Here in Canada, this thinking is the basis for proposed federal mandatory minimum sentencing legislation. Unfortunately, like archaic cultures that clung to the belief that the Earth was flat, those who support mandatory minimum sentences for drug crimes are willfully ignorant of the near universal consensus that mandatory minimum sentences are both extremely costly and ineffective.
• May 13, 2011: MP Blake Richards obediently champions Conservative "100 days" Omnibus crime bill
"Our goal: Safer street within the first 100 days"
Wild Rose Report: A column by MP Blake Richards
Canadians have waited long enough for these measures. We promised during the election that a majority Conservative government would bundle and pass into law our outstanding and delayed justice bills within Parliament’s first 100 days and that is just what we intend to do.
This comprehensive legislation will include new measures that will: crack down on organized drug crime; <snip>
MP Richards also uses his column to spread misinformation about opposition parties stalling Conservative crime bills in the past
Many of our government’s bills faced co-ordinated obstruction by opposition parties who are apologists for criminals.
• April 7, 2011: Conservative majority would hustle crime bills into law all at once
Stephen Harper is promising a majority Conservative government would bundle all the law-and-order legislation it’s been trying pass into one omnibus bill and pass it within 100 days of taking power.
This omnibus bill would include Bill S-10, misleadingly referred to in the article as a legislation to, "Crack down on organized drug crime."
• March 25, 2011: The Conservative Cabinet was found to be in contempt of Parliament FOR NOT REVEALING THE FULL COSTS OF THE CRIME BILLS and then lost a confidence motion. Many of the bills that were in progress died when the government fell. Bill S-10 was one of them.
CONTEMPT OF PARLIAMENT
The Speaker of the House of Commons, Peter Milliken, ruled that the Conservative cabinet was in contempt of Parliament for withholding cost estimates over its prison-building program.
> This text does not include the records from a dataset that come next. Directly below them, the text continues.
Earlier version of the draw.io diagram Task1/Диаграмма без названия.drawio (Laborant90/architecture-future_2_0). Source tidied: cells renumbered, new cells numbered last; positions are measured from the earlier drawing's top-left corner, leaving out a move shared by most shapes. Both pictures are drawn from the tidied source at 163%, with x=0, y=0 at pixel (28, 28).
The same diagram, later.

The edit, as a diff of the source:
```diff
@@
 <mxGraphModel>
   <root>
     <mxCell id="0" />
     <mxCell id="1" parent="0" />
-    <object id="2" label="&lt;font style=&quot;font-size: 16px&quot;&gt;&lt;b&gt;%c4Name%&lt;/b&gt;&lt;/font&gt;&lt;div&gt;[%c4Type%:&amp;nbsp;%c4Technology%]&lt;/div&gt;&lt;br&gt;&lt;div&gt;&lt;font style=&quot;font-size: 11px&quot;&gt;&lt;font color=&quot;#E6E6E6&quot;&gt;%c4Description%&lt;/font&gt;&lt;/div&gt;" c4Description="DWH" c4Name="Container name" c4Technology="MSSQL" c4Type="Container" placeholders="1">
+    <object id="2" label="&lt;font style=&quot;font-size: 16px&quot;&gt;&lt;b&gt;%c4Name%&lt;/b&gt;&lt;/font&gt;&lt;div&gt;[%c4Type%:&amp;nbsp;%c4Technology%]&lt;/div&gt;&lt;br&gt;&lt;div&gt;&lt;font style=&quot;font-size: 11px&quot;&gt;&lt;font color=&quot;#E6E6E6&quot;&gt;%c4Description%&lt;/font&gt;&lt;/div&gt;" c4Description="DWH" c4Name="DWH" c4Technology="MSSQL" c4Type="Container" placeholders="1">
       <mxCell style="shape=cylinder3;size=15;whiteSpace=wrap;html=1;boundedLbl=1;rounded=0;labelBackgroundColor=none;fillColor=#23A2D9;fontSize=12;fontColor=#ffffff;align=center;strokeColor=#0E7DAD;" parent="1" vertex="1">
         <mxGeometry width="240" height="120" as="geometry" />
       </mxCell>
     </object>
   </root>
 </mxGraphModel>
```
The Conservative government refused to release details of the prison-building costs to a parliamentary committee. This, says Speaker Milliken goes to the core role of MPs which is to hold the executive branch of government – Cabinet and the Prime Minister – to account for its actions. By being denied relevant financial figures Parliament cannot fulfil its role as an overseer of government spending.
Mr. Milliken writes that, “This is a serious matter that goes to the heart of the House’s undoubted role in holding the government to account.”
A Vancouver Sun editorial commented: “For any government to be found in contempt of Parliament would be an affront to all Canadians. For one led by a prime minister who ran on a platform of openness and accountability, as Harper did, doubly so.”